## [Activity]
Pick each line containing the word "core" out of the data below.

## [Extracted material]
=== Begin Enclosure ===

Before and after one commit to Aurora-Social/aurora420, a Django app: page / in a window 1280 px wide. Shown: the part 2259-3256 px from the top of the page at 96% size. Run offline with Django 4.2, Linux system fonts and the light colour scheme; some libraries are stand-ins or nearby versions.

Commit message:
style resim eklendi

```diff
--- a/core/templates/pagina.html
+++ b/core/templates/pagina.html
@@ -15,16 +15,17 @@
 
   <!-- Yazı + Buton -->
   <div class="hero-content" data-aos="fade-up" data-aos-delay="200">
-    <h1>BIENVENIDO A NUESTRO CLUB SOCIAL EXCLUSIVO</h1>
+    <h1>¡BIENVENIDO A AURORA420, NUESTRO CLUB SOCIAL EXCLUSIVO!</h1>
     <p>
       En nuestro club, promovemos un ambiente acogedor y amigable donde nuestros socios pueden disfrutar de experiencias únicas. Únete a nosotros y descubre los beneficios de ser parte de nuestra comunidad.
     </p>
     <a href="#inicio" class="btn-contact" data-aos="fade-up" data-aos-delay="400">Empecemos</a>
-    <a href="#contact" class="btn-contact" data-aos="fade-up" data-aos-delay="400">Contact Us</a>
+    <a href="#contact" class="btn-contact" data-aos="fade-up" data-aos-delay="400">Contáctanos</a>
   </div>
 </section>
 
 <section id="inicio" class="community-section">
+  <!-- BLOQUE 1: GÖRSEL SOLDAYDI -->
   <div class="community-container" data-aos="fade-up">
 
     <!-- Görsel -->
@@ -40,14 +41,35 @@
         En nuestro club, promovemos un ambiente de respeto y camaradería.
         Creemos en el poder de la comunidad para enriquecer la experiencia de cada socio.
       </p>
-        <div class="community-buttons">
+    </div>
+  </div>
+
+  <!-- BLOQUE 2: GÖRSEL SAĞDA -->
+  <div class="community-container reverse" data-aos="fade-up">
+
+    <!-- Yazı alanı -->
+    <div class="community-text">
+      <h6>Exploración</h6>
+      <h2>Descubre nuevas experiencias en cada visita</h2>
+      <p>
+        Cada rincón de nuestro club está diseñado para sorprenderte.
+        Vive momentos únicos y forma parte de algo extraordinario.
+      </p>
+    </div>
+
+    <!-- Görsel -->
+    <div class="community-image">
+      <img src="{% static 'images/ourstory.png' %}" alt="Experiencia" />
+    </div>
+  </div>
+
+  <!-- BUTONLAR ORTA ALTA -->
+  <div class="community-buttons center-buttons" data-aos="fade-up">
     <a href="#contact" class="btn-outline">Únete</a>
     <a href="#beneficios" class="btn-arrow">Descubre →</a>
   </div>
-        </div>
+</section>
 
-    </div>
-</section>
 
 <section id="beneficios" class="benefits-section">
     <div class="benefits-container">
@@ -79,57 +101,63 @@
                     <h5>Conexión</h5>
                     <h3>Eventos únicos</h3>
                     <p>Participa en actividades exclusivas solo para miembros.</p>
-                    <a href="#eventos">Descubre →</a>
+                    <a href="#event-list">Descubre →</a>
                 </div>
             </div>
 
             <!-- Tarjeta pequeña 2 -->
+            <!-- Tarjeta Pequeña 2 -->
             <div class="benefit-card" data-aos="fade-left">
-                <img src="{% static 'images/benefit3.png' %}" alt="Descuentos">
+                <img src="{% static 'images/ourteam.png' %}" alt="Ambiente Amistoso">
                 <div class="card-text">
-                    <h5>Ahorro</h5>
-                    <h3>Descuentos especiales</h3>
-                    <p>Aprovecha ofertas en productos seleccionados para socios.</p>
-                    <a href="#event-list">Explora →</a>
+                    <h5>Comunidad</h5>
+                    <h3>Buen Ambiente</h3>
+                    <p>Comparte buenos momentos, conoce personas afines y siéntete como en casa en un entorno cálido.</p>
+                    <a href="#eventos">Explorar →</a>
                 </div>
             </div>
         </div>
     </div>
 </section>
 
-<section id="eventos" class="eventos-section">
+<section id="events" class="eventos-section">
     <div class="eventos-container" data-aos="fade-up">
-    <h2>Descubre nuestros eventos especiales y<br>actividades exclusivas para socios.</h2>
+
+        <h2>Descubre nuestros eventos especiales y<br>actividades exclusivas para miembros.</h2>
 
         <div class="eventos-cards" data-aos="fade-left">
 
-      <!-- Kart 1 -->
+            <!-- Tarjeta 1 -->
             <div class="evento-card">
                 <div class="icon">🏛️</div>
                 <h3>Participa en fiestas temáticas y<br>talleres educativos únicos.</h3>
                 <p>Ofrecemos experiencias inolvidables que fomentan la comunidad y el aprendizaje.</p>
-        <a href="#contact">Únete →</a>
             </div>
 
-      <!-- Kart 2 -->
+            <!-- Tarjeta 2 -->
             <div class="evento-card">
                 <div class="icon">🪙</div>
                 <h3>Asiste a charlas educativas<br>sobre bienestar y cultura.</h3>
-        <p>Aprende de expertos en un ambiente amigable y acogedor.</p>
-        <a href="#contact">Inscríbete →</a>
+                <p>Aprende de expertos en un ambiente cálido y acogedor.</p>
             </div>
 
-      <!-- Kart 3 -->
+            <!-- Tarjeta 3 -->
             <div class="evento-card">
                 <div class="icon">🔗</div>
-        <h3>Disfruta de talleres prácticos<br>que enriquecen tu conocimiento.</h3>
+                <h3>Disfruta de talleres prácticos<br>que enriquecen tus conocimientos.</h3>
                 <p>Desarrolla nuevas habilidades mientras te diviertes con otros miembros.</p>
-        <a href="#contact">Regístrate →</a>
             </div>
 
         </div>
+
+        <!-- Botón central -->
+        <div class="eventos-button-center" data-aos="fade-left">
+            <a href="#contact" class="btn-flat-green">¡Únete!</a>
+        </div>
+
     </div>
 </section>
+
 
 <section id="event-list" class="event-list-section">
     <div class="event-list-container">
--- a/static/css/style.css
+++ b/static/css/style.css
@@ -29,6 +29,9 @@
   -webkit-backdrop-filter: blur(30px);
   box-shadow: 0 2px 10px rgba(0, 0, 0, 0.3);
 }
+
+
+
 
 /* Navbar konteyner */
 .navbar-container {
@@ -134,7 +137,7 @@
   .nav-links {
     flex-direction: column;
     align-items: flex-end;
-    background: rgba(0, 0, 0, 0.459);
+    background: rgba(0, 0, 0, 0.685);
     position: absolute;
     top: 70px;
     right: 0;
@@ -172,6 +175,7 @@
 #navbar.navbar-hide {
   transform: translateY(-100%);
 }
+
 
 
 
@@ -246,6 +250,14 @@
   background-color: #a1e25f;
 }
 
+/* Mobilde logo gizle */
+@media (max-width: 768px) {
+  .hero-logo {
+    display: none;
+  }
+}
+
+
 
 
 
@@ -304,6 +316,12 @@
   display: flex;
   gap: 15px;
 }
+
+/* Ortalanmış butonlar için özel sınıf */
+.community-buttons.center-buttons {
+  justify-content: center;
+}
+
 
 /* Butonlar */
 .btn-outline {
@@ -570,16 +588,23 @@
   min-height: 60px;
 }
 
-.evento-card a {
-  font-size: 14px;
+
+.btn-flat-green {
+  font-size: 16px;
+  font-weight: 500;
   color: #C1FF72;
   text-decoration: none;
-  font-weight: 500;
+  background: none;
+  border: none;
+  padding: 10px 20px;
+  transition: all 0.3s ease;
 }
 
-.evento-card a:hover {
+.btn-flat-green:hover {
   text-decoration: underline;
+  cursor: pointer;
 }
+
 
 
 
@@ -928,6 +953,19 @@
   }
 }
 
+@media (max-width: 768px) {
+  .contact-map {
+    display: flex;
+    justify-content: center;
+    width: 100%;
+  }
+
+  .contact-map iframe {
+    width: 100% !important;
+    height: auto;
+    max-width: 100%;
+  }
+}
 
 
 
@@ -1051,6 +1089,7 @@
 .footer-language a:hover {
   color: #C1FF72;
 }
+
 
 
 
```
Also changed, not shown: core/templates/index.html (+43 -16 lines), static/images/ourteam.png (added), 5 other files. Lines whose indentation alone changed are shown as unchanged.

=== End Enclosure ===

## [Result]
--- a/core/templates/pagina.html
+++ b/core/templates/pagina.html
Also changed, not shown: core/templates/index.html (+43 -16 lines), static/images/ourteam.png (added), 5 other files. Lines whose indentation alone changed are shown as unchanged.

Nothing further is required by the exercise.